### WHAT THE TASK REQUIRES
Which lines below hold the word "added"? Copy all of them.

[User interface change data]
+===+

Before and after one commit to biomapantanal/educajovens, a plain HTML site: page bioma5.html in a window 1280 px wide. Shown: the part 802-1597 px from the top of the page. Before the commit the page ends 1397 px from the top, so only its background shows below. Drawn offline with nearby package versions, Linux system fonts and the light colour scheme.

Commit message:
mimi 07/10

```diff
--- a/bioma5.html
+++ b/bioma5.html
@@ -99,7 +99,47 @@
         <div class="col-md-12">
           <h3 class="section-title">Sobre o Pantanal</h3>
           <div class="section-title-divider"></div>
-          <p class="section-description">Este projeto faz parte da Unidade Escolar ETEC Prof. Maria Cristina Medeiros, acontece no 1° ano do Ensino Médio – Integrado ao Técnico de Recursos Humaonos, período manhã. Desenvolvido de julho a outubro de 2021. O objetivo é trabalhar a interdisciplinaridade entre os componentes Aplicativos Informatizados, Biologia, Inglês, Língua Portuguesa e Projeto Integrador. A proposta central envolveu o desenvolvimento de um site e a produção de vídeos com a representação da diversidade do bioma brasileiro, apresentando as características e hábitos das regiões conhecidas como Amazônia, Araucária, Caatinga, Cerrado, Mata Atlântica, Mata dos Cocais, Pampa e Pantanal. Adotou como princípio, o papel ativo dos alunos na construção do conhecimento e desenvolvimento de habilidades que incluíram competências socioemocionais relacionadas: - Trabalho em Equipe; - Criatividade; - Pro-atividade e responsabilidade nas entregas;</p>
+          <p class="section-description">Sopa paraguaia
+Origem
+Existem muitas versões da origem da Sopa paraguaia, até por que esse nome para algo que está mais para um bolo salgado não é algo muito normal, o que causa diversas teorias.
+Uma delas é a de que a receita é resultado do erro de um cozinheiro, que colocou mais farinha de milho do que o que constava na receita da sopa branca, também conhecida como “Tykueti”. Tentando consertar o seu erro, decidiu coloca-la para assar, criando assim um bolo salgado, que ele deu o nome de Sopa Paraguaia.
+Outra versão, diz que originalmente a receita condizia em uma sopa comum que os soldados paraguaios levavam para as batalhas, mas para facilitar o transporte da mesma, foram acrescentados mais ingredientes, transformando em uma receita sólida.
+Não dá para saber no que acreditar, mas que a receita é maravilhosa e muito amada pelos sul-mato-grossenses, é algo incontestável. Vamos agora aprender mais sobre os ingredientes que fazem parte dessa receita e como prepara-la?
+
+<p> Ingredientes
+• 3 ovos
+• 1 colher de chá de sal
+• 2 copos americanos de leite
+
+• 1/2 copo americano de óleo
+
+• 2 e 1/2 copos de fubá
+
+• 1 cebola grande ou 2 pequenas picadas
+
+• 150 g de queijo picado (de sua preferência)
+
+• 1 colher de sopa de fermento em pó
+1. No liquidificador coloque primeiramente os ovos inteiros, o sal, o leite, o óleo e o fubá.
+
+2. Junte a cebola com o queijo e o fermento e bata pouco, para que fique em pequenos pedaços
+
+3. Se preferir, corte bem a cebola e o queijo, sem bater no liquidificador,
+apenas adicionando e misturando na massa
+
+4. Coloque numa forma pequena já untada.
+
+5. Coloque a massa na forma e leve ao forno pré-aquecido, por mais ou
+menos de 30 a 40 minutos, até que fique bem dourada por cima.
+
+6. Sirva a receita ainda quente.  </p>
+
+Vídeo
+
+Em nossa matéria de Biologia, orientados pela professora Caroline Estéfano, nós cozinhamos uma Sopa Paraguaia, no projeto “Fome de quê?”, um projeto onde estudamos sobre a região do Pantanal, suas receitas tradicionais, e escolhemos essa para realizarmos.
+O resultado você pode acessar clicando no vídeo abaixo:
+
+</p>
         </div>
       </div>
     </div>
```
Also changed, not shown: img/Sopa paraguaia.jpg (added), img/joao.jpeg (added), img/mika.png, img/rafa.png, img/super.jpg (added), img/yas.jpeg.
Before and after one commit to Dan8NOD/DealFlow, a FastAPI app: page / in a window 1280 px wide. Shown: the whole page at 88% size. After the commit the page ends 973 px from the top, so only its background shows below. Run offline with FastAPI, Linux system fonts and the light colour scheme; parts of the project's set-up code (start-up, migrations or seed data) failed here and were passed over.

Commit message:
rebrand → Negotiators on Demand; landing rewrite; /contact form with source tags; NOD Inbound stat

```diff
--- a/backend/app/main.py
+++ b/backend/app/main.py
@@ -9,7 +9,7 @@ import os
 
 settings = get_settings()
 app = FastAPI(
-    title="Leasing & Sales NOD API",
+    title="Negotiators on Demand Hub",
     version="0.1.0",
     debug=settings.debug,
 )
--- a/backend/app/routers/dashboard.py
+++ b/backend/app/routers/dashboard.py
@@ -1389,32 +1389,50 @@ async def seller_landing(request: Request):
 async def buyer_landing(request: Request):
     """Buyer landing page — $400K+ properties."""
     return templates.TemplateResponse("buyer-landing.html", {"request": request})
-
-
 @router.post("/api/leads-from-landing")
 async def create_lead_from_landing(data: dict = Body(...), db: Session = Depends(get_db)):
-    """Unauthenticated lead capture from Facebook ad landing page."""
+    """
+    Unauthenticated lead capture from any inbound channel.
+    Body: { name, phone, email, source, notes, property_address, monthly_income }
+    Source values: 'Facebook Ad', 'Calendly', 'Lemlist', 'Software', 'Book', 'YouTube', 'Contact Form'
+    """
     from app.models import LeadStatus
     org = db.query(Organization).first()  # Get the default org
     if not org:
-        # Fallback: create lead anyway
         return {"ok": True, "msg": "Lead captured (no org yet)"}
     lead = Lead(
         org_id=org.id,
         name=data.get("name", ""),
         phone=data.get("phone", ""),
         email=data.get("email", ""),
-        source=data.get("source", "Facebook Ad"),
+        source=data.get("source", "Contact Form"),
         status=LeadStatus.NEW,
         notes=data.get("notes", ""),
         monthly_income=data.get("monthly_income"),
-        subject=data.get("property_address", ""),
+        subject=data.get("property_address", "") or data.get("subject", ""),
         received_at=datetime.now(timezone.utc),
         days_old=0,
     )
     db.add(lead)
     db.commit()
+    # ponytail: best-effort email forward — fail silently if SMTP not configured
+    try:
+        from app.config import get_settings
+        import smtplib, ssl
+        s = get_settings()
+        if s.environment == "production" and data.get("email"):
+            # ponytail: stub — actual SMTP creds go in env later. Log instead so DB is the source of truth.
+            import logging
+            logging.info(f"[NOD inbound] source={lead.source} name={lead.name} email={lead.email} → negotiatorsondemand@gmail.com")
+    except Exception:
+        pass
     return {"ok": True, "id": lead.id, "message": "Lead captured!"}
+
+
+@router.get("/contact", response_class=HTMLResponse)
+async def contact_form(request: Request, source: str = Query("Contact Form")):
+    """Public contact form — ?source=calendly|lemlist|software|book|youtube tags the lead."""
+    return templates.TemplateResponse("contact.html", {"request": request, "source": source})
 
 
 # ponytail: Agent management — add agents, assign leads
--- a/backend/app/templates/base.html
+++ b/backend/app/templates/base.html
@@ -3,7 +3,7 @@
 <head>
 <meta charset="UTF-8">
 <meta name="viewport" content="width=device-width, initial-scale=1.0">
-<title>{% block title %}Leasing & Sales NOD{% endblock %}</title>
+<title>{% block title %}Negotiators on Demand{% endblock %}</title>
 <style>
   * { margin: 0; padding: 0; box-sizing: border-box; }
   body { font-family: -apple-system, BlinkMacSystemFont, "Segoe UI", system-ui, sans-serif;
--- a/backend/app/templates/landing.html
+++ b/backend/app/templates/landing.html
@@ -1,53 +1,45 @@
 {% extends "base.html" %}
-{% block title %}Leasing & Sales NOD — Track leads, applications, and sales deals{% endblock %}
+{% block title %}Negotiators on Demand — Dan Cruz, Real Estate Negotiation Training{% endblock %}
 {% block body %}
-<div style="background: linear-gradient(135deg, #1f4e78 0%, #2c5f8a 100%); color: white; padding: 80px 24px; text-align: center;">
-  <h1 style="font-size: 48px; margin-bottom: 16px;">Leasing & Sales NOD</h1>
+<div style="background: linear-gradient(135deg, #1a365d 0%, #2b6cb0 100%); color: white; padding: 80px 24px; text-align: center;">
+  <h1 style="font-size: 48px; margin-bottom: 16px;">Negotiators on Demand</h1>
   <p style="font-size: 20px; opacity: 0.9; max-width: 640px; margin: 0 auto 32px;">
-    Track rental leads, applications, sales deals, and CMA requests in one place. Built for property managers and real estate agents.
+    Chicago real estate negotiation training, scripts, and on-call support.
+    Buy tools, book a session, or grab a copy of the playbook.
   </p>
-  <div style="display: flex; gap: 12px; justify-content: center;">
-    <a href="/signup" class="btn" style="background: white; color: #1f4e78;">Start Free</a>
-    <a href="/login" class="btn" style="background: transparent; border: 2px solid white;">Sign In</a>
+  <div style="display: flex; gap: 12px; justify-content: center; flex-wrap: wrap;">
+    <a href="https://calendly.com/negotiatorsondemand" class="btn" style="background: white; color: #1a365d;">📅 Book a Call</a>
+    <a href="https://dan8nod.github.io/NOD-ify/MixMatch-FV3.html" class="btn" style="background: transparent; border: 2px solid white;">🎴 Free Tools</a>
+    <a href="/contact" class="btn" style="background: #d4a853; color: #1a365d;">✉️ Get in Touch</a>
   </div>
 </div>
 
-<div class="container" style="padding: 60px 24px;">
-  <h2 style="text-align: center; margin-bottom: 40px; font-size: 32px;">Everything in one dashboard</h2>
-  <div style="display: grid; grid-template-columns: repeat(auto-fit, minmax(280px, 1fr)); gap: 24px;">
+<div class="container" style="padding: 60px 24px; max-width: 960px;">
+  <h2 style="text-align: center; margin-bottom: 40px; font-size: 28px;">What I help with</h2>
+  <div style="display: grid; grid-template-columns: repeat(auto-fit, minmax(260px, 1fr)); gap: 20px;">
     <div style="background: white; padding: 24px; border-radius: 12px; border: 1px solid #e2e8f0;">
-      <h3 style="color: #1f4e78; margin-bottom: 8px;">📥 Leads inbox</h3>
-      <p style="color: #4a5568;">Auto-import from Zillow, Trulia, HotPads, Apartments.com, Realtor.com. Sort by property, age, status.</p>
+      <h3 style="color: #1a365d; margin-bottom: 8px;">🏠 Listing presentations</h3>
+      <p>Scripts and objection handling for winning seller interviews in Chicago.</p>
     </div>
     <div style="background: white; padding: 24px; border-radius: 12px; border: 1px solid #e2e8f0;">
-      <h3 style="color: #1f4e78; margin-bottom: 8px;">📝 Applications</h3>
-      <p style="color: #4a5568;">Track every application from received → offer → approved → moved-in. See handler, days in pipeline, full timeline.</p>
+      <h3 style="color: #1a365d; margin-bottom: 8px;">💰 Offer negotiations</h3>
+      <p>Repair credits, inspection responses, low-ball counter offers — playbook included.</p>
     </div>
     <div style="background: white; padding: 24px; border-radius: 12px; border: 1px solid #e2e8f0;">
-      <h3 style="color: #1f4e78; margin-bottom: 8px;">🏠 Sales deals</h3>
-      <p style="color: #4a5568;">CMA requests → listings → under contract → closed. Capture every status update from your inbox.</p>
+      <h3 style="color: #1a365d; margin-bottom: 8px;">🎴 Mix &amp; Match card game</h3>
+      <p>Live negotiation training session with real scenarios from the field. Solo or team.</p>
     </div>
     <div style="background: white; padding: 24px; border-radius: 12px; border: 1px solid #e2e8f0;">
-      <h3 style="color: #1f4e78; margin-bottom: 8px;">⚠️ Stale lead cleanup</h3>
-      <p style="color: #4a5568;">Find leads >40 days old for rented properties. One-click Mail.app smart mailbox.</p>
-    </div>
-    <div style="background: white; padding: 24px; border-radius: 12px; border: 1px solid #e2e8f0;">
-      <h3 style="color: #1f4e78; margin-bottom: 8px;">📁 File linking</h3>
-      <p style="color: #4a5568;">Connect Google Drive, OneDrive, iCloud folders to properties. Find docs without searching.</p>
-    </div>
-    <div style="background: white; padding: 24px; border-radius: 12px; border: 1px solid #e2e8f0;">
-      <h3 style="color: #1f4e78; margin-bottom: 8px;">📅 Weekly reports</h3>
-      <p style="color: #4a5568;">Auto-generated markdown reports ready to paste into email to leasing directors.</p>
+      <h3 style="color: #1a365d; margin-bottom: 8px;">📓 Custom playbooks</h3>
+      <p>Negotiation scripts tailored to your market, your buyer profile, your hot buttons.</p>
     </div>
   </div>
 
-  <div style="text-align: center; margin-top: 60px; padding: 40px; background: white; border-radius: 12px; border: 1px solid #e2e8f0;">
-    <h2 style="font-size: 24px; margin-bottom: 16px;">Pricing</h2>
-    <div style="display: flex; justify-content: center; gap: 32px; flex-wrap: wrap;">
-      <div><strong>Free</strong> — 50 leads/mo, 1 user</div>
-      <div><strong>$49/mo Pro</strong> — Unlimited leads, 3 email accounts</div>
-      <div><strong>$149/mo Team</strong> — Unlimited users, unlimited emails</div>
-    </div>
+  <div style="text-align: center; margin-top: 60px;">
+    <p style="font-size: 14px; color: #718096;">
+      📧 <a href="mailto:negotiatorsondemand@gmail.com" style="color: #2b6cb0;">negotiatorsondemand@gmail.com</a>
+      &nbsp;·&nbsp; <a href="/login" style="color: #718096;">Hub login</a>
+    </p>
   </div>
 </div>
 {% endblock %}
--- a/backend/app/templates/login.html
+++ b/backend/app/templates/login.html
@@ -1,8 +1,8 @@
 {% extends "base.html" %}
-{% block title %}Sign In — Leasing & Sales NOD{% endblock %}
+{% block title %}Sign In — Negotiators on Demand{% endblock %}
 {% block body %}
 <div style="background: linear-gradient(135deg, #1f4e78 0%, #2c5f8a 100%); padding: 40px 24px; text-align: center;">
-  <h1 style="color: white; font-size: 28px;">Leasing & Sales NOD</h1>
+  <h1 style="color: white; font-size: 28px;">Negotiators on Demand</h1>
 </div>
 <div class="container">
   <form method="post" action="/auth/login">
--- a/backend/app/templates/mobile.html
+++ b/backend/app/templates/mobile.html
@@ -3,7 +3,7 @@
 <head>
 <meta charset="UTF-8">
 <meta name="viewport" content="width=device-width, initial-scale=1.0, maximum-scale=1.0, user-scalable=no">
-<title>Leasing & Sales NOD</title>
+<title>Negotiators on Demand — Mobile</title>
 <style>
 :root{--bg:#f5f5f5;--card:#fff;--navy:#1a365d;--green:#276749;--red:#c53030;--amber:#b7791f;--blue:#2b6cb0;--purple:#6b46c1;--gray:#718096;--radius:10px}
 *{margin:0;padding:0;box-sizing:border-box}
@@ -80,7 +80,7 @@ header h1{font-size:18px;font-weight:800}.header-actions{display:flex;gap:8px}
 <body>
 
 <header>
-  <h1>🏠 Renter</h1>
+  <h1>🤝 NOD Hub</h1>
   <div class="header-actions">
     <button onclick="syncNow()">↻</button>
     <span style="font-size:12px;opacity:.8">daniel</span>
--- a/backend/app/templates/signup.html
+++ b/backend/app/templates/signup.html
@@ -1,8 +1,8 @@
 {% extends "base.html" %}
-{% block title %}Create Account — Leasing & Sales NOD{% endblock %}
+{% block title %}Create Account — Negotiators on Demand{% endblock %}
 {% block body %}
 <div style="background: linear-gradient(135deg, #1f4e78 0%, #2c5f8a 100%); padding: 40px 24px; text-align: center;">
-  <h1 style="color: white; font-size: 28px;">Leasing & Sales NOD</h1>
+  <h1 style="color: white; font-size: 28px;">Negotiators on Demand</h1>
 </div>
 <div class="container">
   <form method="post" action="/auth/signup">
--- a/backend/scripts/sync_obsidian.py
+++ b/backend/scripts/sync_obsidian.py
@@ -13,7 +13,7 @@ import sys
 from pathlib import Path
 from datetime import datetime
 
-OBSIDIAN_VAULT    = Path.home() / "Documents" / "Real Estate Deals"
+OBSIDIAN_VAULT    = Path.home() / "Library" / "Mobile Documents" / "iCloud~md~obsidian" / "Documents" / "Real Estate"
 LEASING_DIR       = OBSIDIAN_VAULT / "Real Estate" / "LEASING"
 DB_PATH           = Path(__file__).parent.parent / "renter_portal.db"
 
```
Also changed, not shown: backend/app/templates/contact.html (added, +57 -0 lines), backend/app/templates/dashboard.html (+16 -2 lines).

+===+

### SOLUTION TO THE PROBLEM
Also changed, not shown: img/Sopa paraguaia.jpg (added), img/joao.jpeg (added), img/mika.png, img/rafa.png, img/super.jpg (added), img/yas.jpeg.
Also changed, not shown: backend/app/templates/contact.html (added, +57 -0 lines), backend/app/templates/dashboard.html (+16 -2 lines).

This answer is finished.